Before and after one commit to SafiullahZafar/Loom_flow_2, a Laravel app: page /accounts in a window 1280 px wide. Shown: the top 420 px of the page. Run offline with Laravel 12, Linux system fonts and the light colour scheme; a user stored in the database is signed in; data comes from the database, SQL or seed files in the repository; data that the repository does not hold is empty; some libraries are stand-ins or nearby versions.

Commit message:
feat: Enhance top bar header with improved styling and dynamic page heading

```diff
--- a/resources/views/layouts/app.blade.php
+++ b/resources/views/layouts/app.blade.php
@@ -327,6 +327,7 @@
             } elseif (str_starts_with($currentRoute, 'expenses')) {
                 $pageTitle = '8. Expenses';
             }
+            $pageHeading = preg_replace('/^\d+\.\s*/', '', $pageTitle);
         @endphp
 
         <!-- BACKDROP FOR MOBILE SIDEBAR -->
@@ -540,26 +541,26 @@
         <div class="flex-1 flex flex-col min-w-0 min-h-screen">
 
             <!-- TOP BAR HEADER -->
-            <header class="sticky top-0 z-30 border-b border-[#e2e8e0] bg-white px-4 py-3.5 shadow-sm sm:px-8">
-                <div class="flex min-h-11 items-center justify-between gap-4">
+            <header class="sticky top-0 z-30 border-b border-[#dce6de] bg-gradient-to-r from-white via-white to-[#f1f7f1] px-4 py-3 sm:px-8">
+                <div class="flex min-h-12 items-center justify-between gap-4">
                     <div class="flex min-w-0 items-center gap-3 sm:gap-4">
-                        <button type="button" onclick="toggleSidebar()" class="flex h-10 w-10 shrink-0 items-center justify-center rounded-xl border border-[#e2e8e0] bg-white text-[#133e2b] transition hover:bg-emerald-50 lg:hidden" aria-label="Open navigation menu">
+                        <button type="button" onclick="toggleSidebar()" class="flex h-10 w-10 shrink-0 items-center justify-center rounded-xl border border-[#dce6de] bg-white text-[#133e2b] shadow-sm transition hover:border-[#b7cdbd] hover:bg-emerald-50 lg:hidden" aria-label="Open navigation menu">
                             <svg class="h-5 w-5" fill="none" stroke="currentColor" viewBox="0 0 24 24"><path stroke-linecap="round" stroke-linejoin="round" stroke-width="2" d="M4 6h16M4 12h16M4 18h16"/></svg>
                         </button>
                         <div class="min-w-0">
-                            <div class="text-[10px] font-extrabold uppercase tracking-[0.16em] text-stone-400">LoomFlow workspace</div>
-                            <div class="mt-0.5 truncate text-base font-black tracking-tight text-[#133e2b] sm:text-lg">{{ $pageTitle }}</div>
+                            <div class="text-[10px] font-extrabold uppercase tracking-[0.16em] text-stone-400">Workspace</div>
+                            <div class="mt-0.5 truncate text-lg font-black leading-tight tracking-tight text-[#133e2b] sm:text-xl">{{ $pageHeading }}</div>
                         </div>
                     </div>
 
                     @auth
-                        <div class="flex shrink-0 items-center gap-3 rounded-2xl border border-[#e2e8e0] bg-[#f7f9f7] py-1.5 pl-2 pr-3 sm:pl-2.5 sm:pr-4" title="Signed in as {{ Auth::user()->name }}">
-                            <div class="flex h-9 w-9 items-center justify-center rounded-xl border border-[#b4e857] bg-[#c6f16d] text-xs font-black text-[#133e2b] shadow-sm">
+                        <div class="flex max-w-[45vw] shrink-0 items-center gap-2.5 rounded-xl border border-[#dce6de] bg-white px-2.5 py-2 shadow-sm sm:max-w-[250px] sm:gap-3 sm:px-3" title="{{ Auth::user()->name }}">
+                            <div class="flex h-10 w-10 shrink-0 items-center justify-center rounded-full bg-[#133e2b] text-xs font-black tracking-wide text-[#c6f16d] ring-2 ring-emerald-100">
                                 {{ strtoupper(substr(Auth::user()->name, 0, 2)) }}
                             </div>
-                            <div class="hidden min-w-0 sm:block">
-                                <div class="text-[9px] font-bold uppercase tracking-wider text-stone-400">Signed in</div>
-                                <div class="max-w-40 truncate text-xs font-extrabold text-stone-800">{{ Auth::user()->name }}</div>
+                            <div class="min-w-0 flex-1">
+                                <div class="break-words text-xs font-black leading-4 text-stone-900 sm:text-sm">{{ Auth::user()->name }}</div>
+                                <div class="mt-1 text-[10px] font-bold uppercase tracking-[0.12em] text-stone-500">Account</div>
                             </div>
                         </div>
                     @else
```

+--

Action item
Extract each line of the listing above, copying it word for word.

Solution to the exercise
Before and after one commit to SafiullahZafar/Loom_flow_2, a Laravel app: page /accounts in a window 1280 px wide. Shown: the top 420 px of the page. Run offline with Laravel 12, Linux system fonts and the light colour scheme; a user stored in the database is signed in; data comes from the database, SQL or seed files in the repository; data that the repository does not hold is empty; some libraries are stand-ins or nearby versions.

Commit message:
feat: Enhance top bar header with improved styling and dynamic page heading

```diff
--- a/resources/views/layouts/app.blade.php
+++ b/resources/views/layouts/app.blade.php
@@ -327,6 +327,7 @@
             } elseif (str_starts_with($currentRoute, 'expenses')) {
                 $pageTitle = '8. Expenses';
             }
+            $pageHeading = preg_replace('/^\d+\.\s*/', '', $pageTitle);
         @endphp
 
         <!-- BACKDROP FOR MOBILE SIDEBAR -->
@@ -540,26 +541,26 @@
         <div class="flex-1 flex flex-col min-w-0 min-h-screen">
 
             <!-- TOP BAR HEADER -->
-            <header class="sticky top-0 z-30 border-b border-[#e2e8e0] bg-white px-4 py-3.5 shadow-sm sm:px-8">
-                <div class="flex min-h-11 items-center justify-between gap-4">
+            <header class="sticky top-0 z-30 border-b border-[#dce6de] bg-gradient-to-r from-white via-white to-[#f1f7f1] px-4 py-3 sm:px-8">
+                <div class="flex min-h-12 items-center justify-between gap-4">
                     <div class="flex min-w-0 items-center gap-3 sm:gap-4">
-                        <button type="button" onclick="toggleSidebar()" class="flex h-10 w-10 shrink-0 items-center justify-center rounded-xl border border-[#e2e8e0] bg-white text-[#133e2b] transition hover:bg-emerald-50 lg:hidden" aria-label="Open navigation menu">
+                        <button type="button" onclick="toggleSidebar()" class="flex h-10 w-10 shrink-0 items-center justify-center rounded-xl border border-[#dce6de] bg-white text-[#133e2b] shadow-sm transition hover:border-[#b7cdbd] hover:bg-emerald-50 lg:hidden" aria-label="Open navigation menu">
                             <svg class="h-5 w-5" fill="none" stroke="currentColor" viewBox="0 0 24 24"><path stroke-linecap="round" stroke-linejoin="round" stroke-width="2" d="M4 6h16M4 12h16M4 18h16"/></svg>
                         </button>
                         <div class="min-w-0">
-                            <div class="text-[10px] font-extrabold uppercase tracking-[0.16em] text-stone-400">LoomFlow workspace</div>
-                            <div class="mt-0.5 truncate text-base font-black tracking-tight text-[#133e2b] sm:text-lg">{{ $pageTitle }}</div>
+                            <div class="text-[10px] font-extrabold uppercase tracking-[0.16em] text-stone-400">Workspace</div>
+                            <div class="mt-0.5 truncate text-lg font-black leading-tight tracking-tight text-[#133e2b] sm:text-xl">{{ $pageHeading }}</div>
                         </div>
                     </div>
 
                     @auth
-                        <div class="flex shrink-0 items-center gap-3 rounded-2xl border border-[#e2e8e0] bg-[#f7f9f7] py-1.5 pl-2 pr-3 sm:pl-2.5 sm:pr-4" title="Signed in as {{ Auth::user()->name }}">
-                            <div class="flex h-9 w-9 items-center justify-center rounded-xl border border-[#b4e857] bg-[#c6f16d] text-xs font-black text-[#133e2b] shadow-sm">
+                        <div class="flex max-w-[45vw] shrink-0 items-center gap-2.5 rounded-xl border border-[#dce6de] bg-white px-2.5 py-2 shadow-sm sm:max-w-[250px] sm:gap-3 sm:px-3" title="{{ Auth::user()->name }}">
+                            <div class="flex h-10 w-10 shrink-0 items-center justify-center rounded-full bg-[#133e2b] text-xs font-black tracking-wide text-[#c6f16d] ring-2 ring-emerald-100">
                                 {{ strtoupper(substr(Auth::user()->name, 0, 2)) }}
                             </div>
-                            <div class="hidden min-w-0 sm:block">
-                                <div class="text-[9px] font-bold uppercase tracking-wider text-stone-400">Signed in</div>
-                                <div class="max-w-40 truncate text-xs font-extrabold text-stone-800">{{ Auth::user()->name }}</div>
+                            <div class="min-w-0 flex-1">
+                                <div class="break-words text-xs font-black leading-4 text-stone-900 sm:text-sm">{{ Auth::user()->name }}</div>
+                                <div class="mt-1 text-[10px] font-bold uppercase tracking-[0.12em] text-stone-500">Account</div>
                             </div>
                         </div>
                     @else
```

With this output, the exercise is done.